There is an obvious push-and-pull at play here. These children are caught between honoring the parents who came before them and living their own lives. “For many years, at day’s end, I would look up at it, wondering what might he think if he were watching me?” Elrond contemplated about his father in “The Great Wave.” “Would he be proud of what I had accomplished with his legacy? Or disappointed by the countless ways I’d failed to live up to it?”
This question is explored from both sides. Recalling his son’s birth in “The Eye,” Durin III remembers reassuring his wife. “I told her she need cry no more, her son would live, and he would move mountains,” he explains. Durin III is unconvinced. “How do you expect me to move mountains, father, if you fall to pieces when I dig a single hole?” he counters. “You speak of greatness for me, but you suffocate in me any ambition, any desire, any thought that does not originate in you.”
In many ways, this feels like The Rings of Power working through its own internal challenges. One of the big debates about the show has been the extent to which it is beholden to Tolkien’s original vision, as well as how it can craft its own identity within that. After all, this is a show made in cooperation with Tolkien’s grandson, Simon. How does the show honor Tolkien while acknowledging that much of the work’s resonance expands beyond his original authorial intent? Tolkien casts a shadow of his own.
It’s a challenge, and “The Eye” reconciles it by bringing The Rings of Power back to that first generation of fans who claimed The Lord of the Rings for their own, those who read it under the cloud of the atomic bomb. In doing this, it does something interesting within the confines of a text that is often morally straightforward. After all, for all that the morality of the Second World War can seem clear-cut, the atomic bomb wasn’t developed and deployed by the “bad guys” of that conflict. It was dropped by the “heroes.”
There is a sense in which the use of the atomic bomb against civilian populations is an event with which the United States has yet to fully grapple. Attempts to explore the consequences and the horror of the event, such as at the Smithsonian on the 40th anniversary of the bombings, are frequently met with resistance and pushback. If, as Galadriel contends, it “darkens the heart to call dark deeds good,” then what does it say of a culture unwilling to confront such actions?
The Rings of Power has repeatedly suggested that darkness and violence do not exist in a vacuum. “Nothing is evil in the beginning,” Galadriel warned audiences at the start of “A Shadow of the Past.” In “The Eye,” she explains to Theo (Tyroe Muhafidin) that she lived through a time before war, confessing, “When I was your age, there was no such thing as orcs.” Adar was once an elf himself, before being tainted, as Galadriel seems to be corrupted herself. There is a sense of moral erosion to all of this.
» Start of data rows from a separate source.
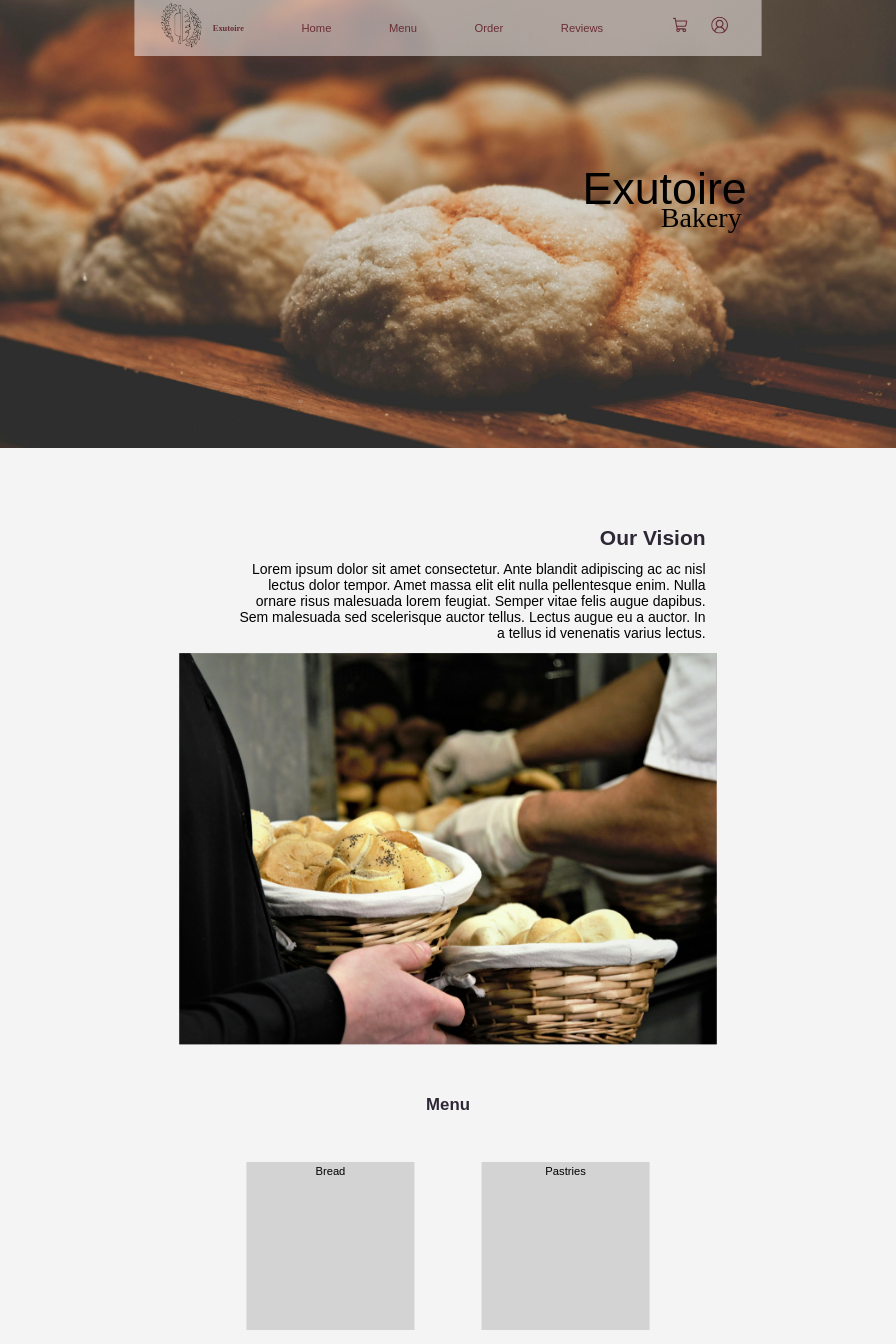
Repository: MelissaJacobi/COMP3170-final-proj
Page: /
The author's editor kept a copy of each file at every save. The page is drawn from the files as they stood at one save, then again after the next save.
The browser window is 1280 px wide. The pictures show the part of the page from y = 0 to 1920 px (the page is 2721 px tall), at 70% of full size.
The project was rebuilt for these pictures with package versions that can differ from the ones it lists, and the page was loaded fresh each time. Also part of the build but not shown: vite.config.js, src/pages/ShoppingCart.module.css, src/components/ShoppingCartCard.module.css, src/components/ShoppingCartCard.jsx, src/components/OrderTotal.jsx, src/pages/ShoppingCart.jsx, src/pages/Profile.module.css, src/pages/Profile.jsx and 27 more.

Above is the page before, as saved 2024-11-09 17:55:38.

After the next save:
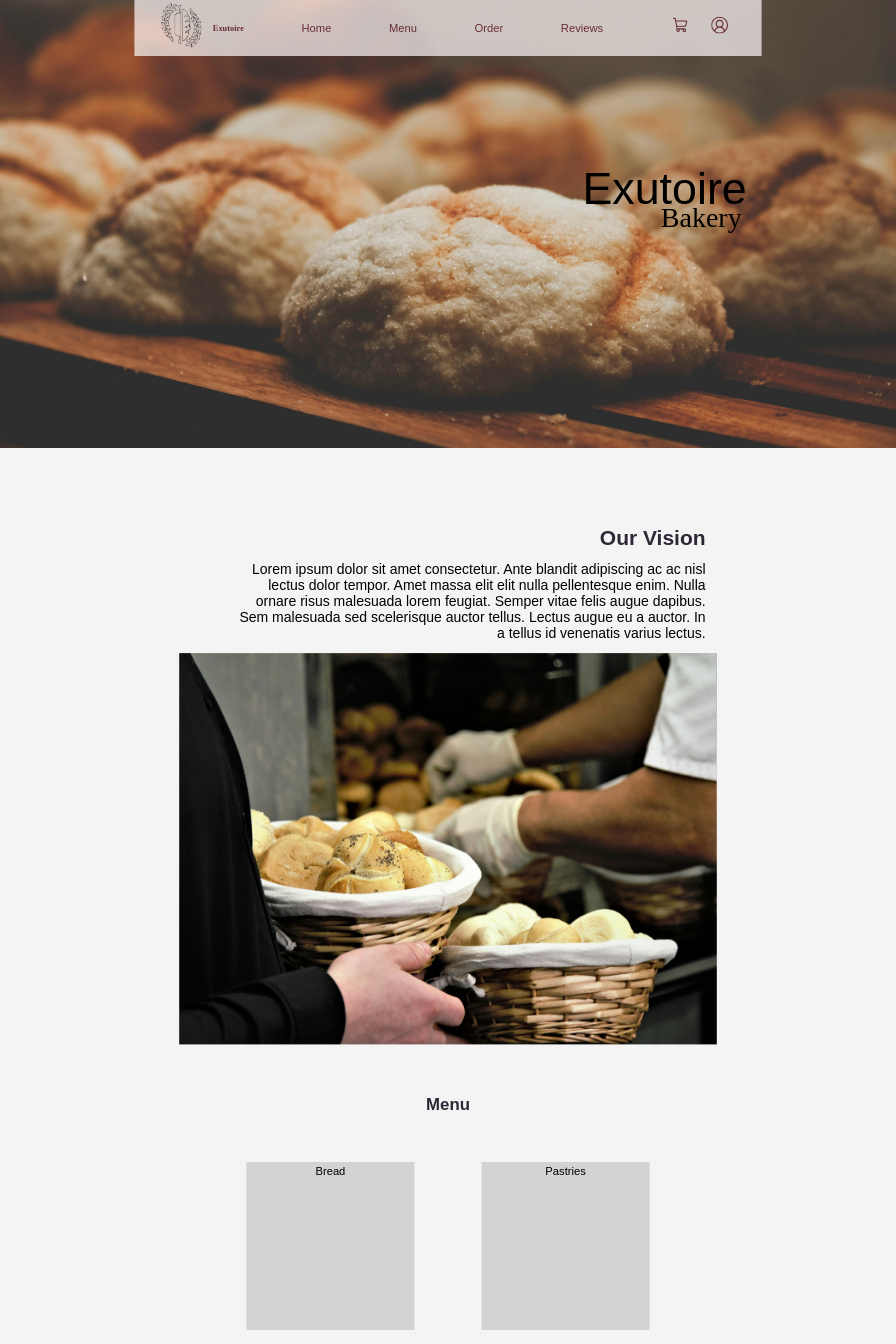
Saved 18 s later.
--- a/src/components/Header.module.css
+++ b/src/components/Header.module.css
@@ -1,5 +1,5 @@
 .container {
-    background-color: rgba( 255, 250, 250, 0.5);
+    background-color: rgba( 255, 250, 250, 0.7);
     width: 100%;
     height: 5rem;
     display: flex;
Both Galadriel and Theo carry some shame over the atrocity that just unfolded, with Theo having surrendered the blade to Adar and Galadriel grappling with the idea that she carries war within her. There is a sense that more than just the Southlands have been contaminated by this violence. Míriel herself seems not just blinded, but corrupted. “Do not spend your pity on me, elf,” she warns Galadriel. “Save it for our enemies, for they do not know what they have begun.”
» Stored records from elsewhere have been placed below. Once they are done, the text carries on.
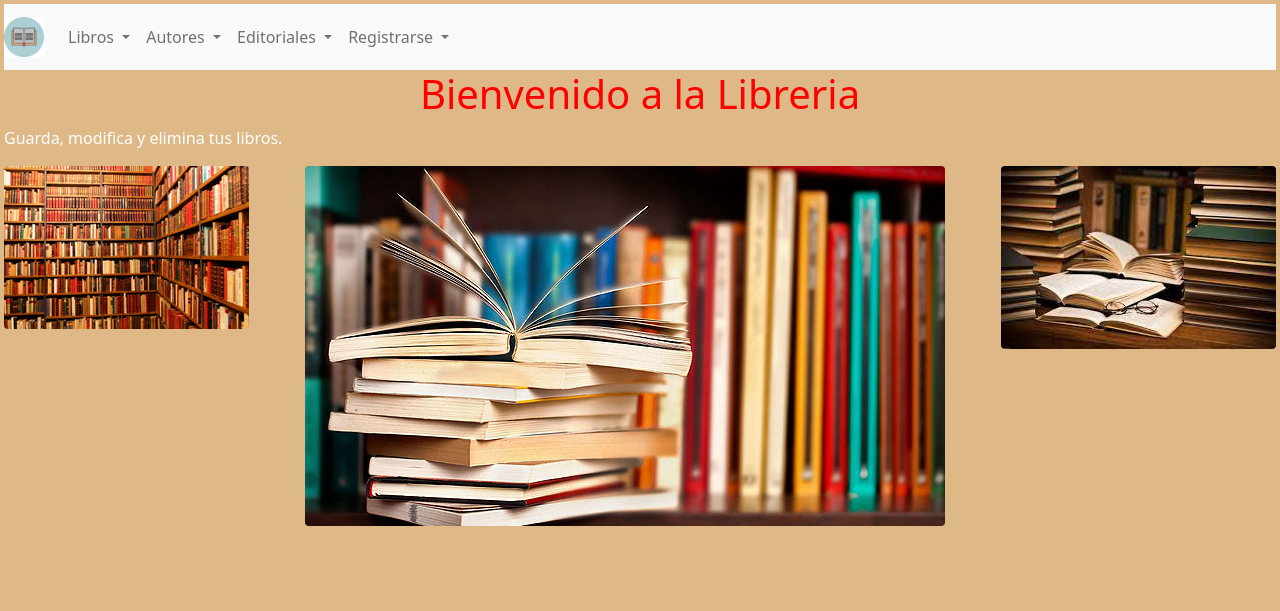
Repository: frnalonso/libreria
Page: src/main/resources/templates/index.html
An editor plug-in stored every save of this project. The page is shown before and after the next save, followed by the edit.
The browser window is 1280 px wide. The pictures show the whole page.

Above is the page before, as saved 2021-12-03 02:59:34.

After the next save:
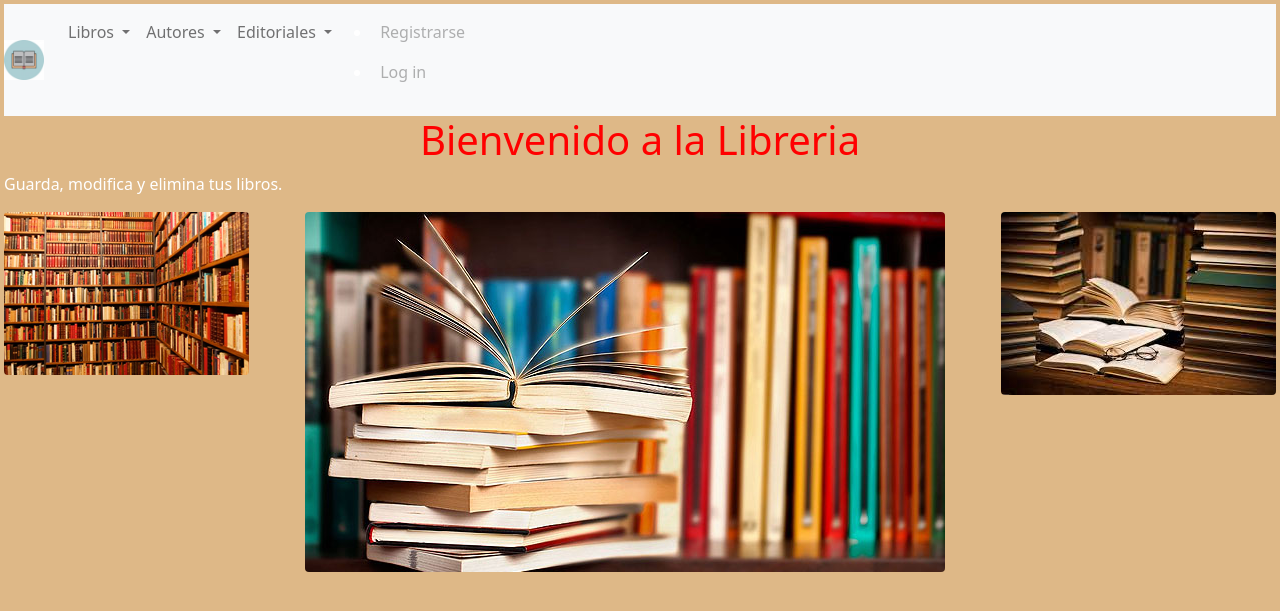
Saved 20 s later.
--- a/src/main/resources/templates/index.html
+++ b/src/main/resources/templates/index.html
@@ -47,11 +47,12 @@
                 <li><a class="dropdown-item" href="/editorial/mostrarEditoriales">Ver Editoriales</a></li>
               </ul>
             </li>
-            <li class="nav navbar-nav pull-xs-right">
-              <a class="nav-link dropdown-toggle" href="#" id="navbarDropdown" role="button" data-bs-toggle="dropdown" aria-expanded="false">
-                Registrarse
-              </a>
-            </li>
+
+              <ul>
+                <li><a class="nav-item nav-link disabled" href="Log in">Registrarse</a></li>
+                <li><a class="nav-item nav-link disabled" href="Log in">Log in</a></li>
+              </ul>
+
 
           </div>
         </div>

After the save that followed:
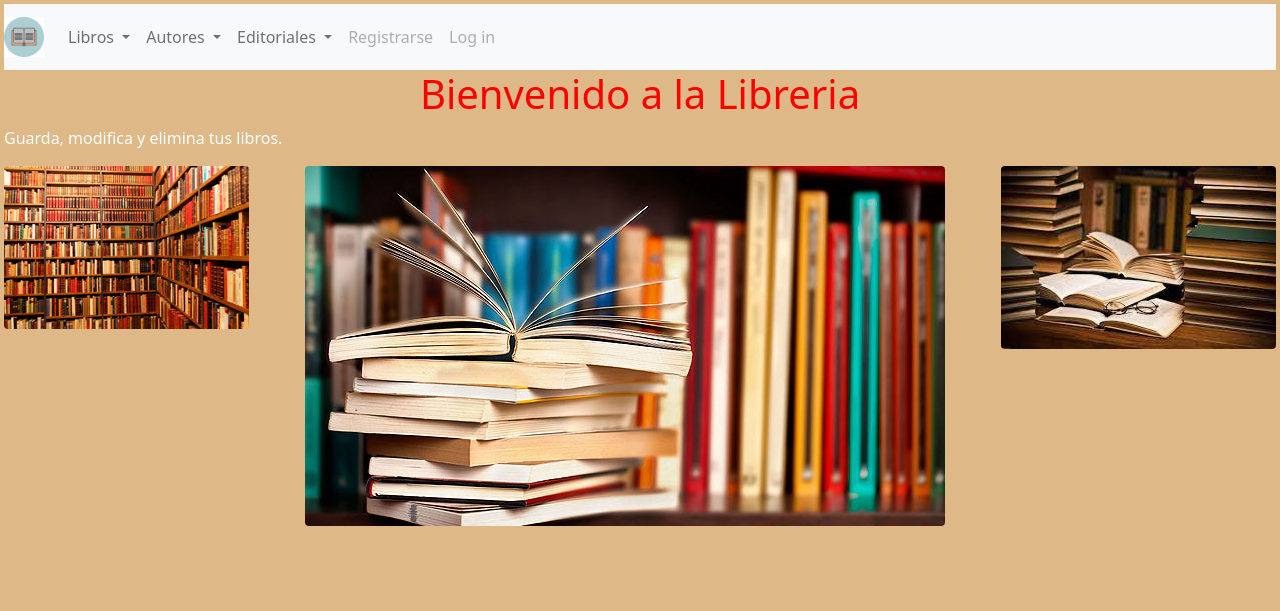
Saved 12 s later.
--- a/src/main/resources/templates/index.html
+++ b/src/main/resources/templates/index.html
@@ -47,13 +47,8 @@
                 <li><a class="dropdown-item" href="/editorial/mostrarEditoriales">Ver Editoriales</a></li>
               </ul>
             </li>
-
-              <ul>
-                <li><a class="nav-item nav-link disabled" href="Log in">Registrarse</a></li>
-                <li><a class="nav-item nav-link disabled" href="Log in">Log in</a></li>
-              </ul>
-
-
+            <a class="nav-item nav-link disabled" href="Log in">Registrarse</a>
+            <a class="nav-item nav-link disabled" href="Log in">Log in</a>
           </div>
         </div>
       </nav>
In some ways, this ties back to the ways in which The Rings of Power is engaging and playing with the War on Terror subtext that informed the reception of Peter Jackson’s feature film adaptations just as surely as atomic anxieties informed readers’ reactions to Tolkien’s epic. The show seems to be suggesting that sometimes such atrocities scar more than just the skin — and that even heroes can be corrupted when they find themselves in the shadow of Doom.